Total damages to Louisiana, Florida, Alabama, the Carolinas, and Virginia was $24.8 million (1956 USD).[3][4]

See also[edit]

References[edit]
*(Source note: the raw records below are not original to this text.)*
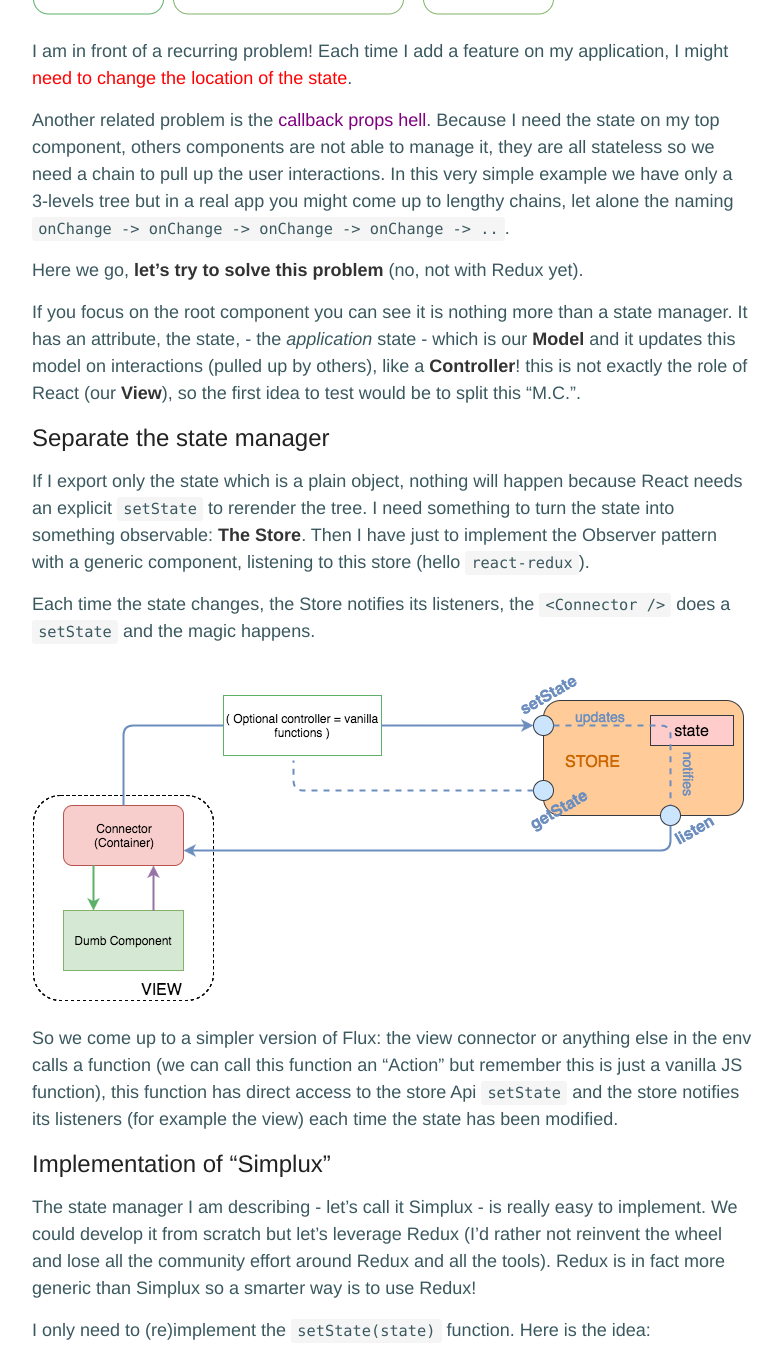
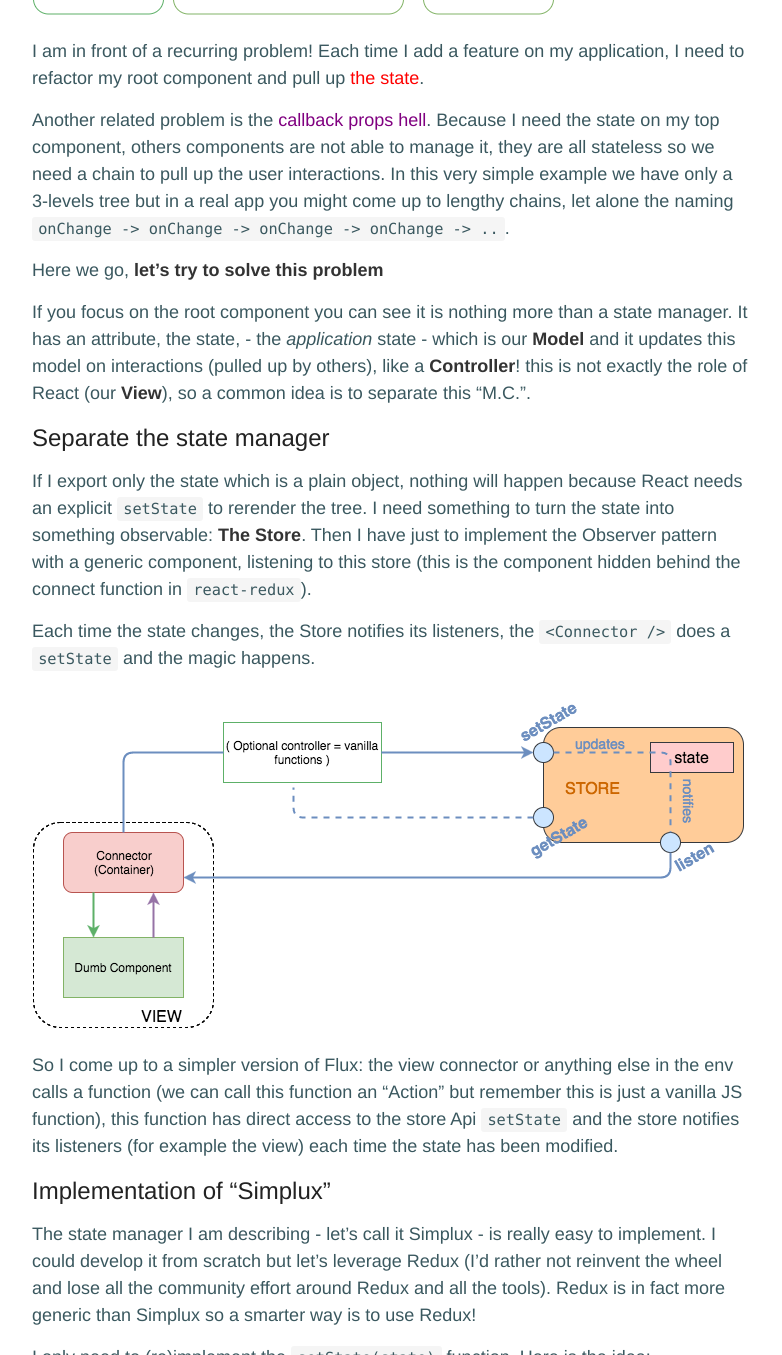
Before and after one commit to jnoleau/cocoweet, a Jekyll site: the page built from _posts/2017-01-30-The-state.md, in a window 1280 px wide and 1400 px high, scrolled down 3160 px, cut to the strip 0-1355 px from the top of the window. Shown: the whole strip, without its empty margins (248-1030 px from the left). Built offline with Jekyll 4.4.1, drawn with Linux system fonts in a browser that asks for light colours; comment, search, counter and statistics services are not loaded; some of the changed text lies outside the part shown.

Commit message:
article final + disquss

```diff
--- a/_config.yml
+++ b/_config.yml
@@ -35,7 +35,7 @@
 
 # Enter your Disqus shortname (not your username) to enable commenting on posts
 # You can find your shortname on the Settings page of your Disqus account
-disqus:
+disqus: cocoweet-blog
 
 # Enter your Google Analytics web tracking code (e.g. UA-2110908-2) to activate tracking
 google_analytics:
--- a/_posts/2017-01-30-The-state.md
+++ b/_posts/2017-01-30-The-state.md
@@ -55,27 +55,27 @@
 
 ![Month selector 4](/cocoweet/images/article/state_managing/ms_4.png)
 
-I am in front of a recurring problem! Each time I add a feature on my application, I might <span style="color:red;">need to change the location of the state</span>.
+I am in front of a recurring problem! Each time I add a feature on my application, I need to refactor my root component and pull up <span style="color:red;">the state</span>.
 
 Another related problem is the <span style="color:purple;">callback props hell</span>. Because I need the state on my top component, others components are not able to manage it, they are all stateless so we need a chain to pull up the user interactions. In this very simple example we have only a 3-levels tree but in a real app you might come up to lengthy chains, let alone the naming `onChange -> onChange -> onChange -> onChange -> ..`.
 
-Here we go, **let's try to solve this problem** (no, not with Redux yet).
+Here we go, **let's try to solve this problem**
 
-If you focus on the root component you can see it is nothing more than a state manager. It has an attribute, the state, - the *application* state - which is our **Model** and it updates this model on interactions (pulled up by others), like a **Controller**! this is not exactly the role of React (our **View**), so the first idea to test would be to split this "M.C.".
+If you focus on the root component you can see it is nothing more than a state manager. It has an attribute, the state, - the *application* state - which is our **Model** and it updates this model on interactions (pulled up by others), like a **Controller**! this is not exactly the role of React (our **View**), so a common idea is to separate this "M.C.".
 
 ## Separate the state manager
 
-If I export only the state which is a plain object, nothing will happen because React needs an explicit `setState` to rerender the tree. I need something to turn the state into something observable: **The Store**. Then I have just to implement the Observer pattern with a generic component, listening to this store (hello `react-redux`).
+If I export only the state which is a plain object, nothing will happen because React needs an explicit `setState` to rerender the tree. I need something to turn the state into something observable: **The Store**. Then I have just to implement the Observer pattern with a generic component, listening to this store (this is the component hidden behind the connect function in `react-redux`).
 
 Each time the state changes, the Store notifies its listeners, the `<Connector />` does a `setState` and the magic happens.
 
 ![Store](/cocoweet/images/article/state_managing/store.png)
 
-So we come up to a simpler version of Flux: the view connector or anything else in the env calls a function (we can call this function an "Action" but remember this is just a vanilla JS function), this function has direct access to the store Api `setState` and the store notifies its listeners (for example the view) each time the state has been modified.
+So I come up to a simpler version of Flux: the view connector or anything else in the env calls a function (we can call this function an "Action" but remember this is just a vanilla JS function), this function has direct access to the store Api `setState` and the store notifies its listeners (for example the view) each time the state has been modified.
 
 ## Implementation of "Simplux"
 
-The state manager I am describing - let's call it Simplux - is really easy to implement. We could develop it from scratch but let's leverage Redux (I'd rather not reinvent the wheel and lose all the community effort around Redux and all the tools). Redux is in fact more generic than Simplux so a smarter way is to use Redux!
+The state manager I am describing - let's call it Simplux - is really easy to implement. I could develop it from scratch but let's leverage Redux (I'd rather not reinvent the wheel and lose all the community effort around Redux and all the tools). Redux is in fact more generic than Simplux so a smarter way is to use Redux!
 
 I only need to (re)implement the `setState(state)` function. Here is the idea:
 
```
Also changed, not shown: other parts of _posts/2017-01-30-The-state.md (+1 -1 lines).
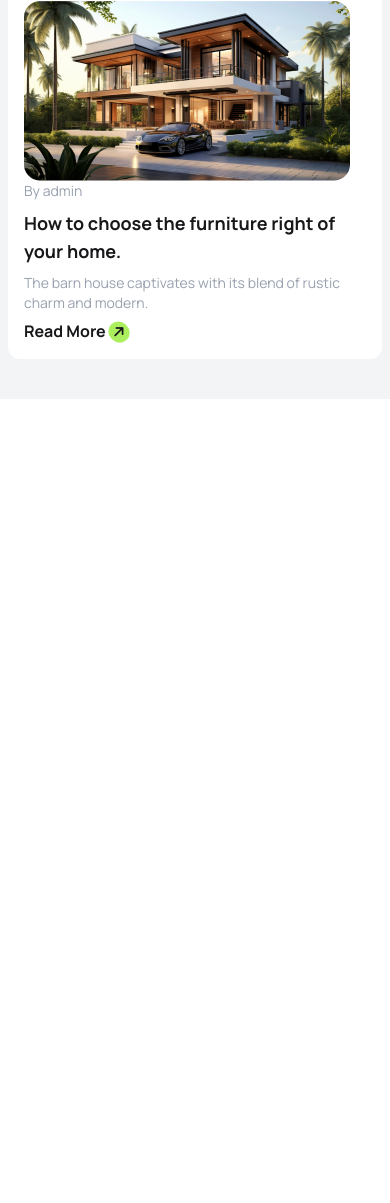
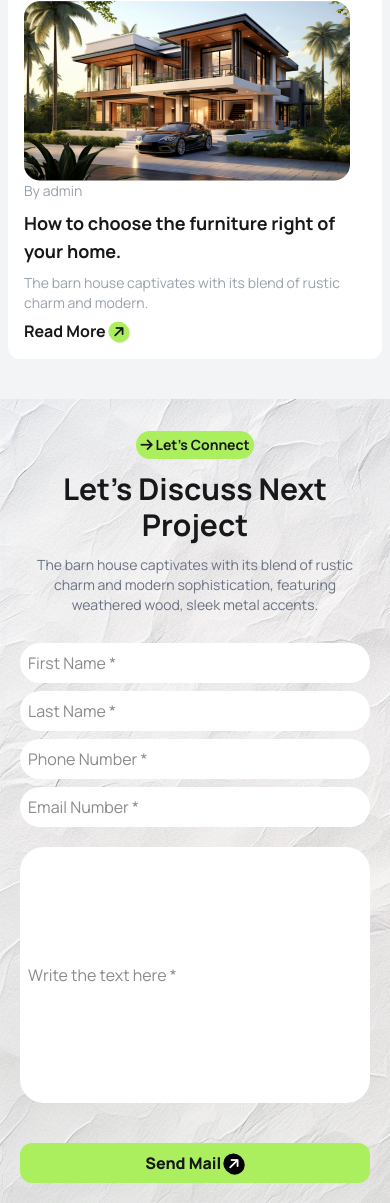
Before and after one commit to Maruf131/Assignment-3, a plain HTML site: page index.html in a window 390 px wide. Shown: the part 6552-7755 px from the top of the page. Before the commit the page ends 6951 px from the top, so only its background shows below. Drawn offline with nearby package versions, Linux system fonts and the light colour scheme.

Commit message:
added another new section and responsive mobile device

```diff
--- a/index.html
+++ b/index.html
@@ -243,14 +243,16 @@
                         class="fa-solid fa-arrow-right"></i>
                     Rinterio News</button>
                 <h1 class="text-3xl font-bold mt-3">Read Our Articles and News</h1>
-                <p class="text-sm text-gray-500 w-2/3 mx-auto mt-3">The barn house captivates with its blend of rustic charm and modern sophistication, featuring weathered wood, sleek metal accents.</p>
+                <p class="text-sm text-gray-500 w-2/3 mx-auto mt-3">The barn house captivates with its blend of rustic
+                    charm and modern sophistication, featuring weathered wood, sleek metal accents.</p>
             </div>
             <div class="grid xl:grid-cols-3 gap-10 mt-5">
                 <div class="bg-white p-4 rounded-xl">
                     <img src="assets/article1.png" alt="">
                     <h4 class="text-sm text-gray-400">By admin</h4>
                     <h2 class="text-lg font-bold mt-2">How to choose the furniture right of your home.</h2>
-                <p class="text-sm text-gray-400 mt-2">The barn house captivates with its blend of rustic charm and modern. </p>
+                    <p class="text-sm text-gray-400 mt-2">The barn house captivates with its blend of rustic charm and
+                        modern. </p>
                     <b class="mt-2">Read More <i
                             class="fa-solid fa-arrow-right text-sm -rotate-45 bg-[#ABEF5F] p-1 rounded-full mt-2"></i></b>
                 </div>
@@ -258,7 +260,8 @@
                     <img src="assets/article2.png" alt="">
                     <h4 class="text-sm text-gray-400">By admin</h4>
                     <h2 class="text-lg font-bold mt-2">How to choose the furniture right of your home.</h2>
-                <p class="text-sm text-gray-400 mt-2">The barn house captivates with its blend of rustic charm and modern. </p>
+                    <p class="text-sm text-gray-400 mt-2">The barn house captivates with its blend of rustic charm and
+                        modern. </p>
                     <b class="mt-2">Read More <i
                             class="fa-solid fa-arrow-right text-sm -rotate-45 bg-[#ABEF5F] p-1 rounded-full mt-2"></i></b>
                 </div>
@@ -266,10 +269,46 @@
                     <img src="assets/article3.png" alt="">
                     <h4 class="text-sm text-gray-400">By admin</h4>
                     <h2 class="text-lg font-bold mt-2">How to choose the furniture right of your home.</h2>
-                <p class="text-sm text-gray-400 mt-2">The barn house captivates with its blend of rustic charm and modern. </p>
+                    <p class="text-sm text-gray-400 mt-2">The barn house captivates with its blend of rustic charm and
+                        modern. </p>
                     <b class="mt-2">Read More <i
                             class="fa-solid fa-arrow-right text-sm -rotate-45 bg-[#ABEF5F] p-1 rounded-full mt-2"></i></b>
                 </div>
+            </div>
+        </section>
+
+        <section style="background-image: url(./assets/bg.jpg); background-repeat: no-repeat; "
+            class="bg-local xl:p-10 p-5 bg-cover">
+            <div class="text-center">
+                <button class="bg-[#ABEF5F] p-1 rounded-2xl text-sm font-bold mt-3"><i
+                        class="fa-solid fa-arrow-right"></i>
+                    Let’s Connect</button>
+                <h1 class="text-3xl font-bold mt-3">Let’s Discuss Next Project</h1>
+                <p class="text-sm text-gray-500 xl:w-2/4 mx-auto mt-3">The barn house captivates with its blend of
+                    rustic
+                    charm and modern sophistication, featuring weathered wood, sleek metal accents.</p>
+            </div>
+
+            <div>
+                <div class="mt-5 xl:flex gap-10 xl:w-3/4 m-auto">
+                    <input type="text" name="" id="" class="bg-white border-none p-2 rounded-3xl w-full mt-2"
+                        placeholder="First Name *">
+                    <input type="text" name="" id="" class="bg-white border-none p-2 rounded-3xl w-full mt-2"
+                        placeholder="Last Name *">
+                </div>
+                <div class="xl:mt-5 xl:flex gap-10 xl:w-3/4 m-auto">
+                    <input type="text" name="" id="" class="bg-white border-none p-2 rounded-3xl w-full mt-2"
+                        placeholder="Phone Number *">
+                    <input type="text" name="" id="" class="bg-white border-none p-2 rounded-3xl w-full mt-2"
+                        placeholder="Email Number *">
+                </div>
+                <div class="mt-5 xl:w-3/4 m-auto">
+                    <input type="" name="" id="" class="bg-white border-none p-2 rounded-3xl w-full h-64 "
+                        placeholder="Write the text here *">
+                </div>
+                <div class="mt-5 xl:w-3/4 m-auto">
+                    <button class="bg-[#ABEF5F] p-2 rounded-xl font-extrabold mt-5 w-full">Send Mail <i
+                            class="fa-solid fa-arrow-right text-sm -rotate-45 bg-black p-1 rounded-full text-white"></i></button>
                 </div>
         </section>
     </main>
```
Lines whose indentation alone changed are shown as unchanged.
  1. ^ National Hurricane Center. Atlantic Hurricane Database. Retrieved on 2008-02-27.
  2. ^ W. F. Stokes, Jr. Remembering Hurricane Flossie. Retrieved on 2007-02-01.
  3. ^ a b c Barnes, pp. 195
  4. ^ a b Canadian Hurricane Center. Storms of 1956. Retrieved on 2007-02-01.
  5. ^ a b c d Gordon E. Dunn, Walter R. Davis, and Paul L. Moore. Hurricane Season of 1956. Retrieved on 2007-02-02.
  6. ^ The Corpus Christi Times. Hurricane Believed Forming in Gulf. Retrieved on 2008-02-02.
  7. ^ Associated Press. 'Flossy' Picks Up Added Fury. Retrieved on 2008-02-02.
  8. ^ BrightNet Oklahoma. Ardmore Air Force Base: 1953–59. Retrieved on 2006-02-02.
  9. ^ "History of the Offshore Oil and Gas Industry in Southern Louisiana Interim Report: Volume I: Papers on the Evolving Offshore Industry" (PDF).  page 17. Retrieved on 2007-02-06.
  10. ^ U. S. Department of the Interior Minerals Management Service. History of the Offshore Oil and Gas Industry in Southern Louisiana Interim Report: Volume I: Papers on the Evolving Offshore Industry. Retrieved on 2007-02-02.
  11. ^ a b Benfield Corporate Risk. A 65 Year history of hurricanes and some of their resultant impacts on the offshore industry. Retrieved on 2007-02-01.
  12. ^ Dr. J. C. Jones and D. O'Shea. Gulf Coast hurricanes and their impact on offshore oil production. Retrieved on 2007-02-01.
  13. ^ a b c D. A. Richter and E. A. DiLoreto. The Transformation of Hurricane Flossy into an Extratropical Cyclone, September 25–29, 1956. Retrieved on 2008-02-03.
  14. ^ David M. Roth. Louisiana Hurricane History: Late 20th Century. Retrieved on 2007-02-02.
  15. ^ Charles S. Sullivan. Hurricanes of the Mississippi Gulf Coast: 1717 to Present. Gulf Publishing Company: Biloxi, 1984.
  16. ^ Alicia Morris Atcheson. Eastern Hills Baptist Celebrates 50 Years. Retrieved on 2007-02-01.
  17. ^ Associated Press. Hurricane Flossy Diminished Into Rainstorm Over Southern Georgia. Retrieved on 2008-02-02.
  18. ^ David M. Roth and Hugh Cobb.Virginia Hurricane History: Late Twentieth Century. Retrieved on 2007-02-02.
  19. ^ "Historic Light Station Information and Photography: Virginia". United States Coast Guard Historian's Office. Retrieved 2007-02-02. 
  20. ^ The City of Lewes, Delaware. LEWES FLOOD FACTS AND THE NATIONAL FLOOD INSURANCE PROGRAM. Retrieved on 2007-02-02.

Further reading[edit]